Corporate Data Advocate
IFC, Part of the World Bank Group


Monday, November 2, 2015
01:00 PM - 04:15 PM

Level:  Advanced

Data analytics and governance are gradually breaking down the traditional demarcation between "the Business" and IT. But it's an age-old struggle: Data management and governance workers often struggle in environments that define themselves as "The Business working with IT," with an underlying assumption that data will simply appear and take care of itself. Entire data-centric disciplines, knowledge sets, and task sets are shoe-horned into lifecycles and project plans focused on technology; the end result is that the organization faces major challenges in operationalizing their overall data strategy. Learn what happened when the speaker quit fighting and instead joined the discussion. From the perspective of an overall Data Strategy, these circumstances call for key components that need to be treated as standalone, but inter-related strategies. It needs a common organizational framework that calls out roles that might otherwise be obscured or overlooked. Key activities are needed for each strategy, then mapped to data-centric roles, and represented in both RACIs and work plans.

Lean about both necessary and optional data-centric activities within SDLCs and their parallel Data Delivery Lifecycles (DDLCs), including:
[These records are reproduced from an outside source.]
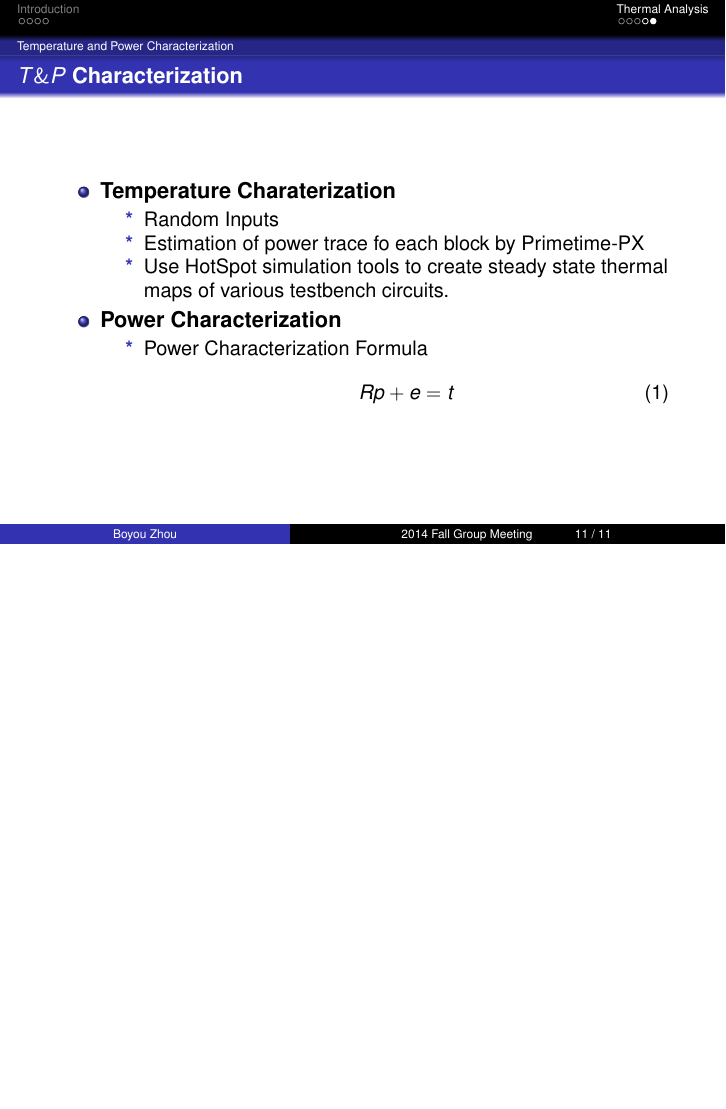
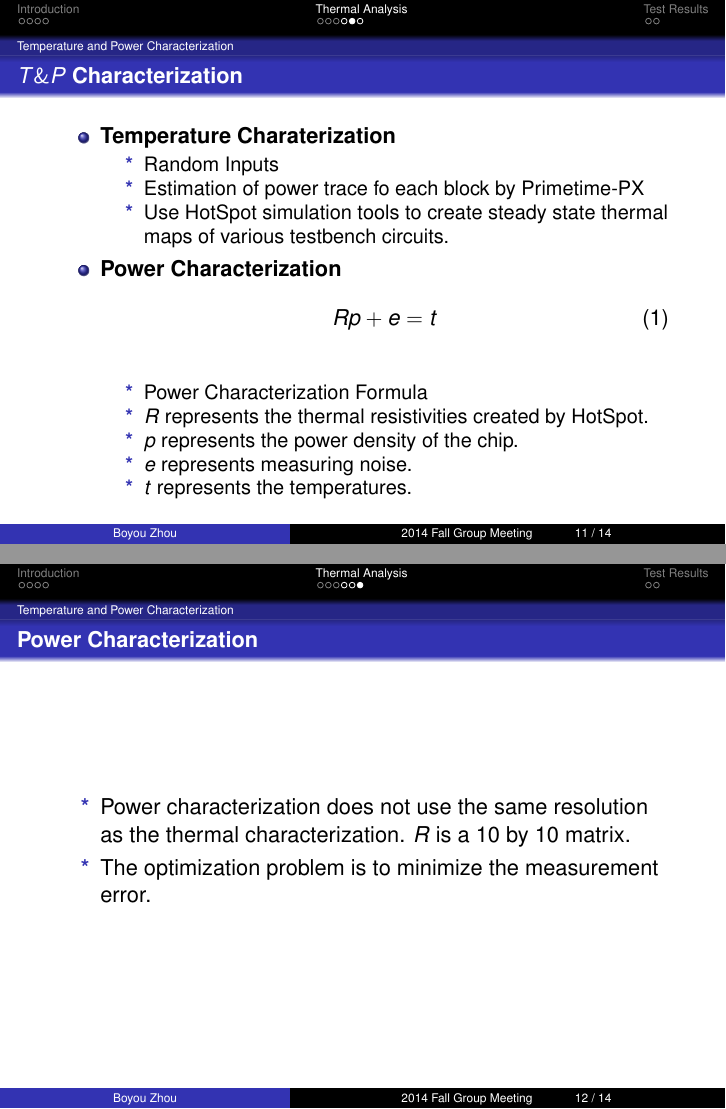
Before and after one commit to byzhou/group_meeting_presentation, LaTeX slides (present.tex): page 24 of 24 before the commit and pages 24 and 25 of 27 after it, the two joined at a grey line, the shorter picture padded with empty space. Compiled offline with pdfLaTeX; the source files are stored in an older character set and shown here as Unicode.

Commit message:
AUTOCOMMIT on Fri Oct 17 01:21:18 EDT 2014

```diff
--- a/present.tex
+++ b/present.tex
@@ -206,25 +206,54 @@
 
 \subsection{Temperature and Power Characterization}
 \begin{frame}{$T\&P$ Characterization}
+\pause
     \begin{itemize}
         \item \textbf{Temperature Charaterization}\\
-\pause
         \begin{itemize}
             \item [*] Random Inputs
             \item [*] Estimation of power trace fo each block by Primetime-PX
             \item [*] Use HotSpot simulation tools to create steady state thermal
                         maps of various testbench circuits.
         \end{itemize}
+\pause
         \item \textbf{Power Characterization}
-\pause
-            \begin{itemize}
-                \item [*] Power Characterization Formula
         \begin{equation}
             Rp + e = t
         \end{equation}
+        \begin{itemize}
+            \item [*] Power Characterization Formula
+            \item [*] $R$ represents the thermal resistivities created by HotSpot.
+            \item [*] $p$ represents the power density of the chip.
+            \item [*] $e$ represents measuring noise.
+            \item [*] $t$ represents the temperatures.
         \end{itemize}
     \end{itemize}
 \end{frame}
 
+\begin{frame}{Power Characterization}
+    \begin{itemize}
+        \item [*] Power characterization does not use the same resolution as the
+                thermal characterization. $R$ is a 10 by 10 matrix.
+        \item [*] The optimization problem is to minimize the measurement error.
+    \end{itemize}
+\end{frame}
+
+\section{Test Results}
+\subsection{Process Variation Tests}
+\begin{frame}{Process Variation Results}
+        \begin{figure}[p]
+            \includegraphics[width=3in]{../img/PV_thermal.PNG}
+            \caption{\textbf{Detection under different porcess variation level
+                    using thermal maps}}
+            \label{PV_thermal}
+        \end{figure}
+
+        \begin{figure}[p]
+            \includegraphics[width=3in]{../img/PV_power.PNG}
+            \caption{\textbf{Detection under different porcess variation level
+                    using power maps}}
+            \label{PV_power}
+        \end{figure}
+\end{frame}
 
 \end{document}
```
Lines whose indentation alone changed are shown as unchanged.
  • Preventative DQ controls to support Analytics
  • Activities for moving from silo architectures to system-of-system models
  • Demand management for foundational data projects
  • Increasing data management capabilities in multi-project environments
In addition, see how to use RACIs to map these activities to various roles:
  • Traditional IT project roles
  • Traditional IT functional roles associated with Business Systems and with BI/Analytics environments
  • COEs and working groups that deal with specialized supporting technologies, services, and repositories (ETL, SOA, BPM, MDM, CRM, Security, etc.)
  • Data Governance, Stewardship, Steering Committees
  • Data Management coordination ("A DM is to data what a PM is to projects")
  • Data Architecture & metadata
  • Risk Management, legal, compliance, and Internal Auditing
  • Leadership roles in Business, DM, and IT (because of need for "Tone from the Top")
This workshop, with example high-level strategies for the topics above, will provide a process for converting the strategy to a work plan, role descriptions for the involved groups, and also lists of key activities and example RACIs.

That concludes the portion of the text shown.